*YOUR GOAL*
Out of the entries that follow, copy each line containing "shown".

____ LISTED ENTRIES

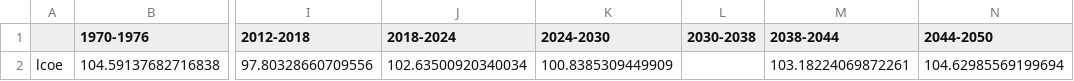
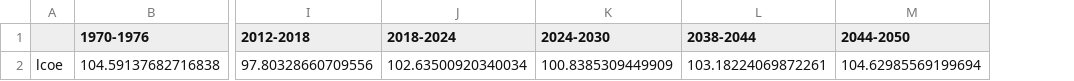
Before and after one commit to 2021-Energy-Climate-Hackathon/group_5, a CSV file: data/lcoe_all_periods_model_MPI.csv, drawn as a sheet; only a part is shown, gaps mark what is left out; the diff names each change by its address in the sheet, - before the commit and + after, or states it on an @@ line.

```diff
--- a/data/lcoe_all_periods_model_MPI.csv
+++ b/data/lcoe_all_periods_model_MPI.csv
-column L (2030-2038), empty
```
Also changed, not shown: data/lceo_per_carrier_all_periods_model_CNRM.csv, data/lceo_per_carrier_all_periods_model_MPI.csv, 3 other files.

________

*ANSWER FOR THE TASK*
Before and after one commit to 2021-Energy-Climate-Hackathon/group_5, a CSV file: data/lcoe_all_periods_model_MPI.csv, drawn as a sheet; only a part is shown, gaps mark what is left out; the diff names each change by its address in the sheet, - before the commit and + after, or states it on an @@ line.
Also changed, not shown: data/lceo_per_carrier_all_periods_model_CNRM.csv, data/lceo_per_carrier_all_periods_model_MPI.csv, 3 other files.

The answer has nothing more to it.